Provided records:
☆ ☆ ☆ ☆ ☆

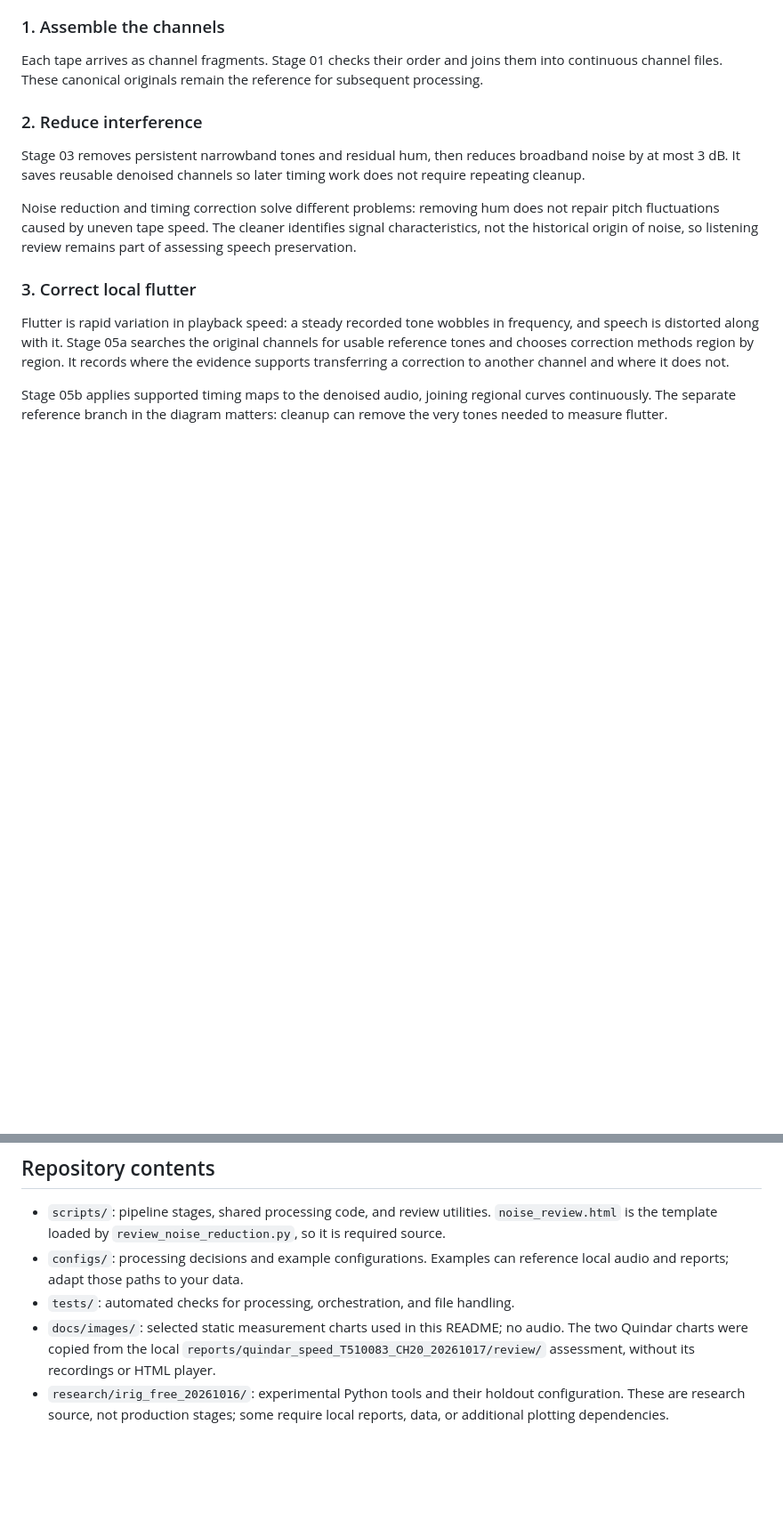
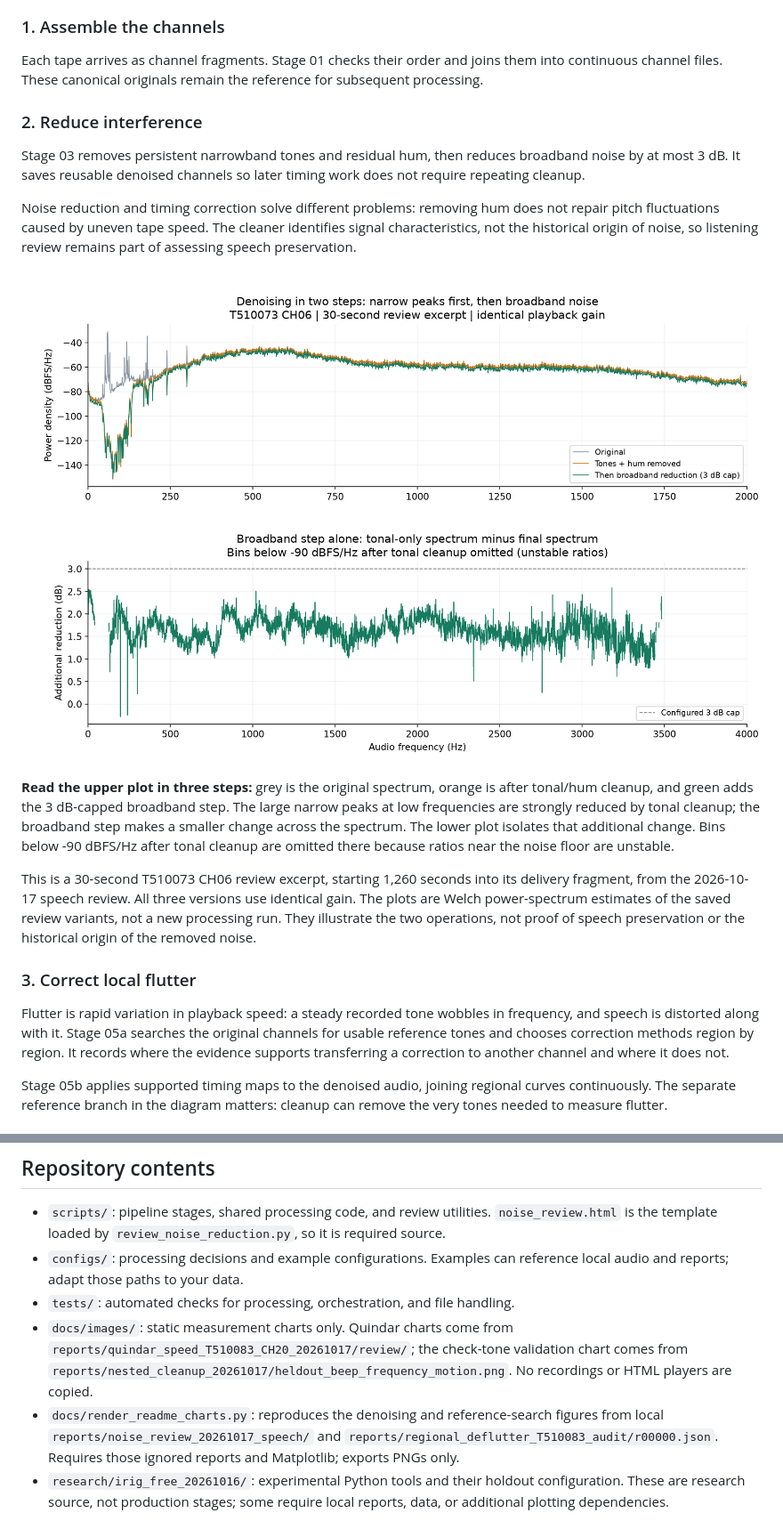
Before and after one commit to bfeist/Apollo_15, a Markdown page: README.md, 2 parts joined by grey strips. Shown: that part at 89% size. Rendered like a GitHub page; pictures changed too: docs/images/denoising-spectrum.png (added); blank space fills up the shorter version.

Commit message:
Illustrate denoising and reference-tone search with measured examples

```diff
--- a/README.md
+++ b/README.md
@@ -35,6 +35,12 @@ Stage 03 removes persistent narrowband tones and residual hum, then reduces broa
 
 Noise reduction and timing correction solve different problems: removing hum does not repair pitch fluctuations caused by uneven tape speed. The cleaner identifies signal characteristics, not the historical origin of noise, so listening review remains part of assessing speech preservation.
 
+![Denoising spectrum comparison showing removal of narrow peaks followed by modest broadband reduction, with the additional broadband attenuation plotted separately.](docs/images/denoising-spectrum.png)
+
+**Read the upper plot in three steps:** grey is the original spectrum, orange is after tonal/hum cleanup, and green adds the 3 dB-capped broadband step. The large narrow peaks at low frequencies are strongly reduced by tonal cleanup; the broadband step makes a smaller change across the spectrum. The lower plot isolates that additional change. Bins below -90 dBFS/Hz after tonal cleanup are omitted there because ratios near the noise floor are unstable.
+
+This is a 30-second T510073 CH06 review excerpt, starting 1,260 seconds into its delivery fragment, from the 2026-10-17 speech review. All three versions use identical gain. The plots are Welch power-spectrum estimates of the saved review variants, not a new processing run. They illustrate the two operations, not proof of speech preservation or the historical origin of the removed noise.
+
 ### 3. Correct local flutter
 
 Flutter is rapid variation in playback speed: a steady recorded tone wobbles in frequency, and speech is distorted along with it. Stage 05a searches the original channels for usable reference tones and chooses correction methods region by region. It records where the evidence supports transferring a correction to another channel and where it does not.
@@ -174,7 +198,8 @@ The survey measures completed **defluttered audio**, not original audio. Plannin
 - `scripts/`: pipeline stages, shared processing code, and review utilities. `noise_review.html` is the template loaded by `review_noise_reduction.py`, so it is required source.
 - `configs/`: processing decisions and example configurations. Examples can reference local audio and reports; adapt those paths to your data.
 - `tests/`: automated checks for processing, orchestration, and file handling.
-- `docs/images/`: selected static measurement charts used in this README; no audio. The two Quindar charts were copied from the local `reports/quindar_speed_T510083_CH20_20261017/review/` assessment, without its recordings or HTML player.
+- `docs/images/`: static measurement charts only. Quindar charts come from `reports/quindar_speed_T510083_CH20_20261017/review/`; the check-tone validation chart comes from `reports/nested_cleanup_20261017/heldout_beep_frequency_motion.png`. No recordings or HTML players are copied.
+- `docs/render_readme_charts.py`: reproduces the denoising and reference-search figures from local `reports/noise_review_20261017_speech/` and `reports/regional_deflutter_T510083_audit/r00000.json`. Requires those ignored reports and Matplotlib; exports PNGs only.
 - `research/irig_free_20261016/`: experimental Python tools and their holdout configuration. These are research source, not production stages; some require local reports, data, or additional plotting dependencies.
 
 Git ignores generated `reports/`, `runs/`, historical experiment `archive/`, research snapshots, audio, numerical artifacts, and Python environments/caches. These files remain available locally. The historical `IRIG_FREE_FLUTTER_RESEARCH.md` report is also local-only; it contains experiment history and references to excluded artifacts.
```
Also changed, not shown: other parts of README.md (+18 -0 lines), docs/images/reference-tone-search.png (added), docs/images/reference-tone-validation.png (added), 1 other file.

☆ ☆ ☆ ☆ ☆

All of the entries above should be duplicated exactly, except for the pictures.

Task result:
Before and after one commit to bfeist/Apollo_15, a Markdown page: README.md, 2 parts joined by grey strips. Shown: that part at 89% size. Rendered like a GitHub page; pictures changed too: docs/images/denoising-spectrum.png (added); blank space fills up the shorter version.

Commit message:
Illustrate denoising and reference-tone search with measured examples

```diff
--- a/README.md
+++ b/README.md
@@ -35,6 +35,12 @@ Stage 03 removes persistent narrowband tones and residual hum, then reduces broa
 
 Noise reduction and timing correction solve different problems: removing hum does not repair pitch fluctuations caused by uneven tape speed. The cleaner identifies signal characteristics, not the historical origin of noise, so listening review remains part of assessing speech preservation.
 
+![Denoising spectrum comparison showing removal of narrow peaks followed by modest broadband reduction, with the additional broadband attenuation plotted separately.](docs/images/denoising-spectrum.png)
+
+**Read the upper plot in three steps:** grey is the original spectrum, orange is after tonal/hum cleanup, and green adds the 3 dB-capped broadband step. The large narrow peaks at low frequencies are strongly reduced by tonal cleanup; the broadband step makes a smaller change across the spectrum. The lower plot isolates that additional change. Bins below -90 dBFS/Hz after tonal cleanup are omitted there because ratios near the noise floor are unstable.
+
+This is a 30-second T510073 CH06 review excerpt, starting 1,260 seconds into its delivery fragment, from the 2026-10-17 speech review. All three versions use identical gain. The plots are Welch power-spectrum estimates of the saved review variants, not a new processing run. They illustrate the two operations, not proof of speech preservation or the historical origin of the removed noise.
+
 ### 3. Correct local flutter
 
 Flutter is rapid variation in playback speed: a steady recorded tone wobbles in frequency, and speech is distorted along with it. Stage 05a searches the original channels for usable reference tones and chooses correction methods region by region. It records where the evidence supports transferring a correction to another channel and where it does not.
@@ -174,7 +198,8 @@ The survey measures completed **defluttered audio**, not original audio. Plannin
 - `scripts/`: pipeline stages, shared processing code, and review utilities. `noise_review.html` is the template loaded by `review_noise_reduction.py`, so it is required source.
 - `configs/`: processing decisions and example configurations. Examples can reference local audio and reports; adapt those paths to your data.
 - `tests/`: automated checks for processing, orchestration, and file handling.
-- `docs/images/`: selected static measurement charts used in this README; no audio. The two Quindar charts were copied from the local `reports/quindar_speed_T510083_CH20_20261017/review/` assessment, without its recordings or HTML player.
+- `docs/images/`: static measurement charts only. Quindar charts come from `reports/quindar_speed_T510083_CH20_20261017/review/`; the check-tone validation chart comes from `reports/nested_cleanup_20261017/heldout_beep_frequency_motion.png`. No recordings or HTML players are copied.
+- `docs/render_readme_charts.py`: reproduces the denoising and reference-search figures from local `reports/noise_review_20261017_speech/` and `reports/regional_deflutter_T510083_audit/r00000.json`. Requires those ignored reports and Matplotlib; exports PNGs only.
 - `research/irig_free_20261016/`: experimental Python tools and their holdout configuration. These are research source, not production stages; some require local reports, data, or additional plotting dependencies.
 
 Git ignores generated `reports/`, `runs/`, historical experiment `archive/`, research snapshots, audio, numerical artifacts, and Python environments/caches. These files remain available locally. The historical `IRIG_FREE_FLUTTER_RESEARCH.md` report is also local-only; it contains experiment history and references to excluded artifacts.
```
Also changed, not shown: other parts of README.md (+18 -0 lines), docs/images/reference-tone-search.png (added), docs/images/reference-tone-validation.png (added), 1 other file.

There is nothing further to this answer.